Dogs and Cats at Pet Stores Banned in 350 Cities


Slipping just past 350, the number of cities banning sales of dogs and cats at pet stores.  And, overall across the nation adoptions and fosters for dogs and cats from shelters and rescues are way up.

As you wander around town, if pet stores are open – and if they still sell dogs and cats – remember where those animals are sourced from. No responsible breeder ever sells to a pet store. Also, some pet stores are continuing to sell puppies which is even more irresponsible at this time given that pet stores have recently been implicated by the Centers for Disease Control and Prevention for the spread of campylobacter infection from puppies to humans.

Even where sheltering in place is being enforced, pet stores (mostly) remain open. I am a huge advocate of that, and have said so publicly. After all, if it’s essential that our food stores remain open, the same must be true for pet foods. This matters because most people in America have a pet, and pets are members of the family.

Purchasing rabbits from pet stores is no better, and with Easter near some people may still be tempted.

Superstore employees at Petco and Petsmart are among the many heroes – same as clerks who re-stock and checkout at human supermarkets. These pet superstores never, ever sell dogs and cats, though they do offer adoptions from local shelters and rescues.
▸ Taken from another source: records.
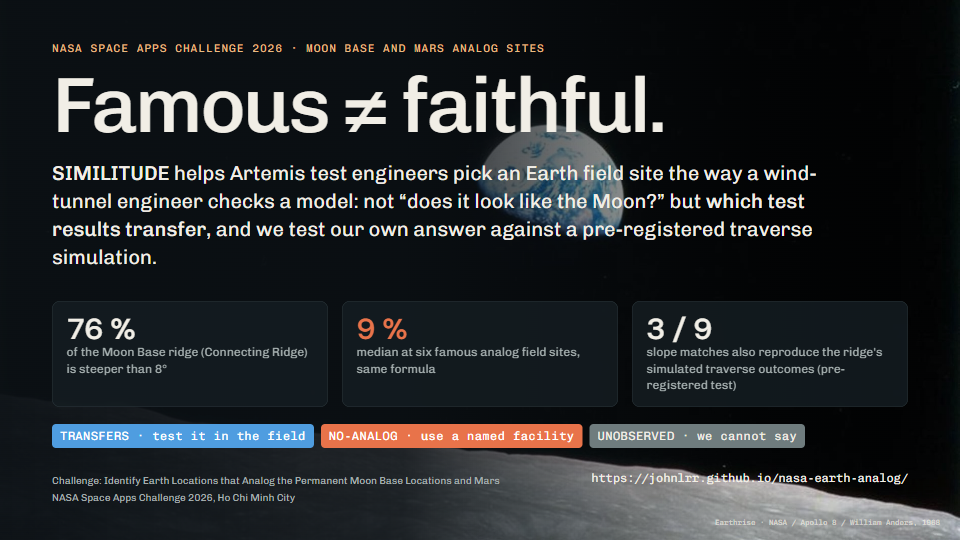
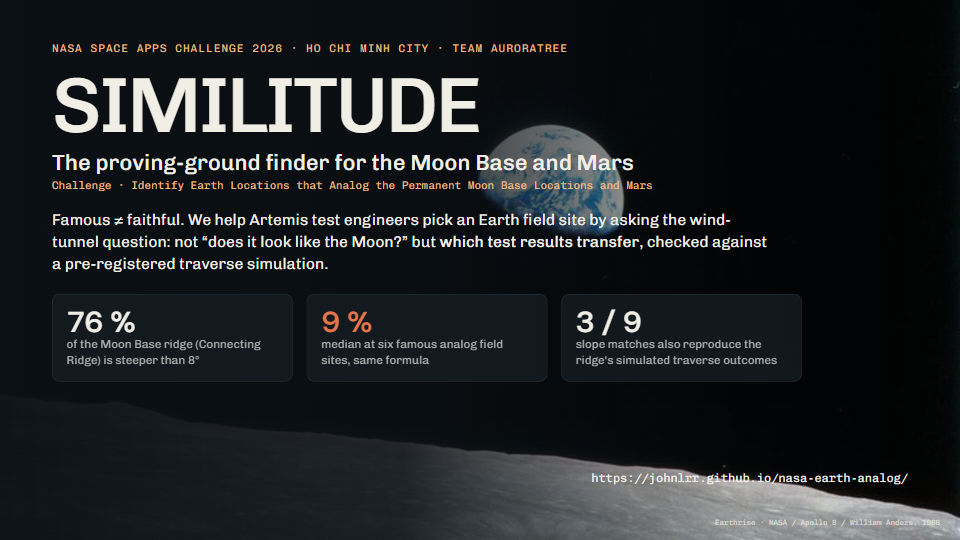
Slides cover: project name, topic, challenge, team AuroraTree, then the brief; render can write to a temp path when the PDF is open elsewhere

Changed region(s): [[0.0312, 0.0593, 0.8438, 0.5037], [0.0312, 0.5333, 0.9688, 0.8296], [0.0625, 0.8593, 0.5312, 0.9481]]

diff --git a/slides/deck.html b/slides/deck.html
@@ -79,25 +79,19 @@ ul.pts li::before { content: ""; position: absolute; left: 0; top: 14px; width: 
 .small { font-size: 20px; line-height: 1.4; color: var(--muted); }
 </style></head><body>
 <section class="slide" id="s1">
-  <p class="eyebrow">NASA Space Apps Challenge 2026 · Moon Base and Mars analog sites</p>
-  <h1 class="cover">Famous ≠ faithful.</h1>
-  <p class="lead" style="font-size:40px;max-width:1560px"><b>SIMILITUDE</b> helps Artemis test engineers pick an Earth field site the way a wind-tunnel engineer checks a model:
-    not “does it look like the Moon?” but <b>which test results transfer</b>, and we test our own answer against a pre-registered traverse simulation.</p>
-  <div class="row" style="margin-top:60px;gap:28px">
-    <div class="tile" style="flex:1"><span class="num">76 %</span><p style="font-size:24px">of the Moon Base ridge (Connecting Ridge) is steeper than 8°</p></div>
-    <div class="tile" style="flex:1"><span class="num" style="color:var(--n)">9 %</span><p style="font-size:24px">median at six famous analog field sites, same formula</p></div>
-    <div class="tile" style="flex:1"><span class="num">3 / 9</span><p style="font-size:24px">slope matches also reproduce the ridge's simulated traverse outcomes (pre-registered test)</p></div>
-  </div>
-  <div style="margin-top:34px" class="verdicts">
-    <span class="v t">TRANSFERS · test it in the field</span>
-    <span class="v n">NO-ANALOG · use a named facility</span>
-    <span class="v u">UNOBSERVED · we cannot say</span>
+  <p class="eyebrow">NASA Space Apps Challenge 2026 · Ho Chi Minh City · Team AuroraTree</p>
+  <h1 class="cover" style="margin-bottom:8px">SIMILITUDE</h1>
+  <p style="font-size:44px;line-height:1.15;font-weight:600;margin:0 0 6px;max-width:1500px">The proving-ground finder for the Moon Base and Mars</p>
+  <p class="mono" style="font-size:22px;color:var(--accent);margin:0 0 34px">Challenge · Identify Earth Locations that Analog the Permanent Moon Base Locations and Mars</p>
+  <p class="lead" style="font-size:31px;max-width:1450px;color:var(--ink)">Famous ≠ faithful. We help Artemis test engineers pick an Earth field site by asking the wind-tunnel question:
+    not “does it look like the Moon?” but <b>which test results transfer</b>, checked against a pre-registered traverse simulation.</p>
+  <div class="row" style="margin-top:40px;gap:28px;max-width:1500px">
+    <div class="tile" style="flex:1"><span class="num">76 %</span><p style="font-size:23px">of the Moon Base ridge (Connecting Ridge) is steeper than 8°</p></div>
+    <div class="tile" style="flex:1"><span class="num" style="color:var(--n)">9 %</span><p style="font-size:23px">median at six famous analog field sites, same formula</p></div>
+    <div class="tile" style="flex:1"><span class="num">3 / 9</span><p style="font-size:23px">slope matches also reproduce the ridge's simulated traverse outcomes</p></div>
   </div>
   <div class="row" style="margin-top:auto;align-items:flex-end">
-    <div class="grow">
-      <p class="small" style="margin:0">Challenge: Identify Earth Locations that Analog the Permanent Moon Base Locations and Mars</p>
-      <p class="small" style="margin:6px 0 0">NASA Space Apps Challenge 2026, Ho Chi Minh City</p>
-    </div>
+    <div class="grow"></div>
     <div class="links" style="text-align:right;margin-bottom:34px">https://johnlrr.github.io/nasa-earth-analog/</div>
   </div>
   <span class="credit">Earthrise · NASA / Apollo 8 / William Anders, 1968</span>

diff --git a/scripts/slides/build_deck.py b/scripts/slides/build_deck.py
@@ -138,25 +138,19 @@ ul.pts li::before { content: ""; position: absolute; left: 0; top: 14px; width: 
 
 SLIDES = r"""
 <section class="slide" id="s1">
-  <p class="eyebrow">NASA Space Apps Challenge 2026 · Moon Base and Mars analog sites</p>
-  <h1 class="cover">Famous ≠ faithful.</h1>
-  <p class="lead" style="font-size:40px;max-width:1560px"><b>SIMILITUDE</b> helps Artemis test engineers pick an Earth field site the way a wind-tunnel engineer checks a model:
-    not “does it look like the Moon?” but <b>which test results transfer</b>, and we test our own answer against a pre-registered traverse simulation.</p>
-  <div class="row" style="margin-top:60px;gap:28px">
-    <div class="tile" style="flex:1"><span class="num">{{cr_frac_gt8:pct0}}</span><p style="font-size:24px">of the Moon Base ridge (Connecting Ridge) is steeper than 8°</p></div>
-    <div class="tile" style="flex:1"><span class="num" style="color:var(--n)">{{classic_frac_gt8_median:pct0}}</span><p style="font-size:24px">median at six famous analog field sites, same formula</p></div>
-    <div class="tile" style="flex:1"><span class="num">{{v1_passer_reproduce}} / {{v1_passer_n}}</span><p style="font-size:24px">slope matches also reproduce the ridge's simulated traverse outcomes (pre-registered test)</p></div>
-  </div>
-  <div style="margin-top:34px" class="verdicts">
-    <span class="v t">TRANSFERS · test it in the field</span>
-    <span class="v n">NO-ANALOG · use a named facility</span>
-    <span class="v u">UNOBSERVED · we cannot say</span>
+  <p class="eyebrow">NASA Space Apps Challenge 2026 · Ho Chi Minh City · Team AuroraTree</p>
+  <h1 class="cover" style="margin-bottom:8px">SIMILITUDE</h1>
+  <p style="font-size:44px;line-height:1.15;font-weight:600;margin:0 0 6px;max-width:1500px">The proving-ground finder for the Moon Base and Mars</p>
+  <p class="mono" style="font-size:22px;color:var(--accent);margin:0 0 34px">Challenge · Identify Earth Locations that Analog the Permanent Moon Base Locations and Mars</p>
+  <p class="lead" style="font-size:31px;max-width:1450px;color:var(--ink)">Famous ≠ faithful. We help Artemis test engineers pick an Earth field site by asking the wind-tunnel question:
+    not “does it look like the Moon?” but <b>which test results transfer</b>, checked against a pre-registered traverse simulation.</p>
+  <div class="row" style="margin-top:40px;gap:28px;max-width:1500px">
+    <div class="tile" style="flex:1"><span class="num">{{cr_frac_gt8:pct0}}</span><p style="font-size:23px">of the Moon Base ridge (Connecting Ridge) is steeper than 8°</p></div>
+    <div class="tile" style="flex:1"><span class="num" style="color:var(--n)">{{classic_frac_gt8_median:pct0}}</span><p style="font-size:23px">median at six famous analog field sites, same formula</p></div>
+    <div class="tile" style="flex:1"><span class="num">{{v1_passer_reproduce}} / {{v1_passer_n}}</span><p style="font-size:23px">slope matches also reproduce the ridge's simulated traverse outcomes</p></div>
   </div>
   <div class="row" style="margin-top:auto;align-items:flex-end">
-    <div class="grow">
-      <p class="small" style="margin:0">Challenge: Identify Earth Locations that Analog the Permanent Moon Base Locations and Mars</p>
-      <p class="small" style="margin:6px 0 0">__TEAM_LINE__</p>
-    </div>
+    <div class="grow"></div>
     <div class="links" style="text-align:right;margin-bottom:34px">__SITE_URL__</div>
   </div>
   <span class="credit">Earthrise · NASA / Apollo 8 / William Anders, 1968</span>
While banning sales of dogs, cats and sometimes rabbits from pet stores doesn’t overnight close puppy mills, there is an impact.

In 2007 Albuquerque, NM began to set the no sales of dogs and cats standard followed by El Paso, TX; Chicago, IL.; Pittsburg, PA and Ft. Lauderdale, FL to name a few. Many counties, and the entire states of California, Maryland and Maine are now on board. And just within the past few weeks, Roselle, NJ; Algonquin, IL and Carver, MN have been added to the list, which just tipped over 350. And the momentum continues despite the pet store industry and the American Kennel Club spending lots of money and doing their best in court to fight the bans.

Naperville, IL Preserved and Won

Naperville, IL is a great example of a community that persevered to do the right thing. And it’s really only because the public increasingly “gets it.”

Jeff Nicholson, a local retired banker, spoke eloquently at the February hearing when the ordinance was passed. He noted the pet stores as bad for consumers because they charge incredibly high interest financing rates, calling them predatory loans invoked by a pet store. He also pointed out an appeared association with Swanson Investment Inc. and Petland in Naperville, as they share the same address. “One can argue that Petland is a finance company disguised as a pet store,” he said. Nicholson also noted, “As of December 2019, the single largest donor of (Council Member Kevin) Coyne for DuPage candidacy is Swanson Investment, Inc. He also alleged Mayor Steve Chirico ties with Petland and Happiness is Pets.

So, even with “rigged politics,” and two national chains with political muscle and dollars to flex that muscle in one community, Naperville now bans sales of dogs and cats.

The momentum is undeniable. The public wants puppy mills closed down. We’re still a long way off – but increasingly awareness is heightened.